Why “la Covid-19” and not “le Covid-19”? After all, it’s a virus and the word virus is masculine in French (“un virus”). Don’t “le Covid-19” make sense?
For centuries, the “Académie de la Langue Française” in Paris, founded in 1634, was the only official authority on the usages, grammar, and vocabulary of the French language. Since then, French language has been spread here and there around the world, and other institutions have been founded such as the Translation Bureau at the Government of Canada, in 1934, and the Office Québécois de la Langue Française (OQLF) in 1961.
The gender chosen for “COVID-19” is a good example of the professionalism and notoriety that these two institutions gained over the years.

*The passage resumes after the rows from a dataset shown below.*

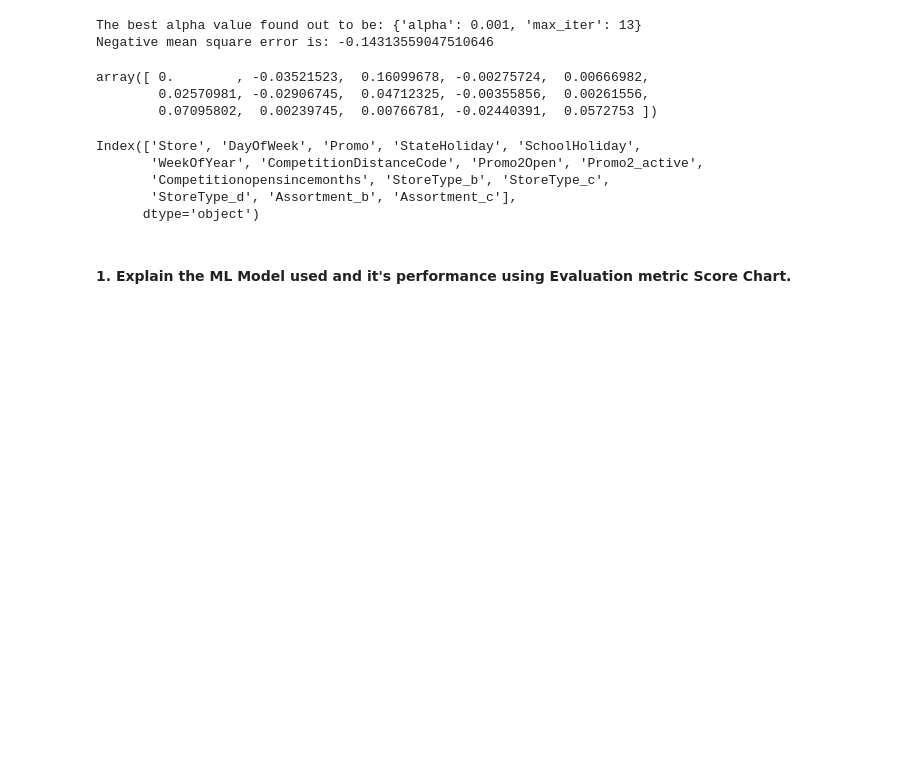
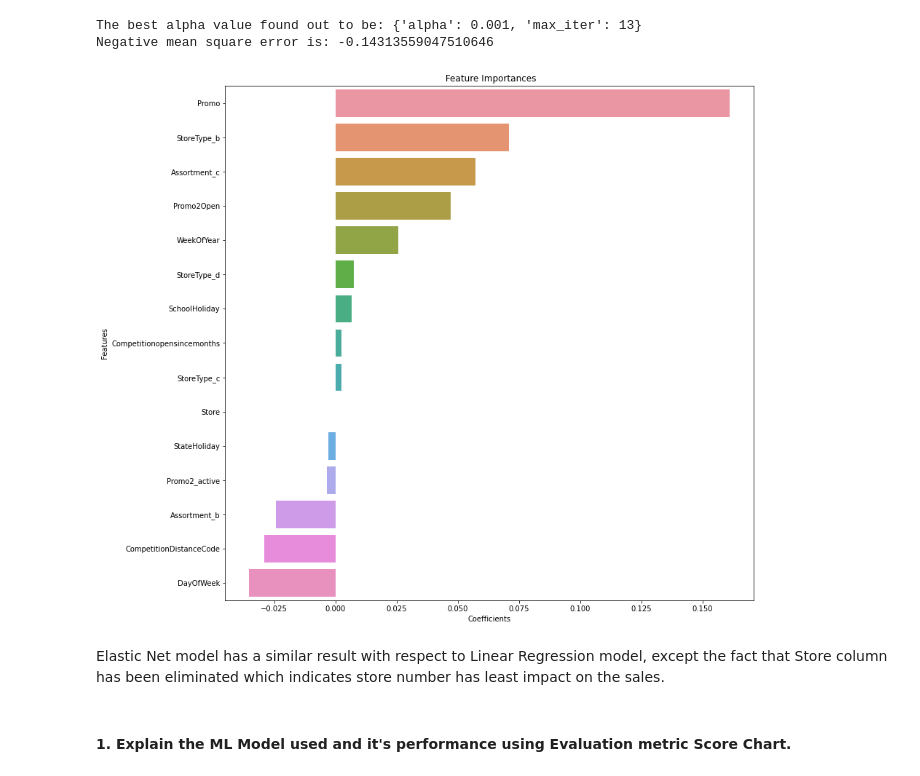
Before and after one commit to makdatascience/Retail_Sales_Prediction, a Jupyter notebook: Retail_Sales_Prediction.ipynb, the cells around one changed output. Saved outputs shown, nothing was run; the diff lists cells and outputs as text; code cells hidden in the pictures; blank space fills up the shorter version.

```diff
--- a/Retail_Sales_Prediction.ipynb
+++ b/Retail_Sales_Prediction.ipynb
@@ -1908,20 +1954,19 @@ print(f"Negative mean square error is: {Gridel_net.best_score_}")
 # %% [output]
 The best alpha value found out to be: {'alpha': 0.001, 'max_iter': 13}
 Negative mean square error is: -0.14313559047510646
-# %%
-Gridel_net.best_estimator_.coef_
-# %% [output]
-array([ 0.        , -0.03521523,  0.16099678, -0.00275724,  0.00666982,
-        0.02570981, -0.02906745,  0.04712325, -0.00355856,  0.00261556,
-        0.07095802,  0.00239745,  0.00766781, -0.02440391,  0.0572753 ])
-# %%
-X_test.columns
-# %% [output]
-Index(['Store', 'DayOfWeek', 'Promo', 'StateHoliday', 'SchoolHoliday',
-       'WeekOfYear', 'CompetitionDistanceCode', 'Promo2Open', 'Promo2_active',
-       'Competitionopensincemonths', 'StoreType_b', 'StoreType_c',
-       'StoreType_d', 'Assortment_b', 'Assortment_c'],
-      dtype='object')
+# %%
+Gridel_net.best_estimator_.coef_
+# Checking the coefficients
+temp=pd.DataFrame()
+temp["Features"]=X_train.columns
+temp["Coefficients"]=Gridel_net.best_estimator_.coef_.tolist()
+temp.sort_values(by=["Coefficients"],ascending= False, inplace= True)
+sns.barplot(temp["Coefficients"],temp["Features"])
+plt.title(" Feature Importances");
+# %% [output]
+[figure, added]
+# %% [markdown]
+Elastic Net model has a similar result with respect to Linear Regression model, except the fact that Store column has been eliminated which indicates store number has least impact on the sales.
 # %% [markdown]
 #### 1. Explain the ML Model used and it's performance using Evaluation metric Score Chart.
 # %%
```
Also changed, not shown: parts of 56 cells of this notebook.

In May 2020, even though the masculine (“le Covid”) is paramount until then in France (in medias and conversations), l’Académie de la Langue Française, got along with the Translation Bureau and the OQLF, specifying - like both Canadian institutions did - that COVID is the acronym for "Corona Virus Disease". Disease being a feminine word in French (“la maladie”), then COVID-19 can no longer be masculine.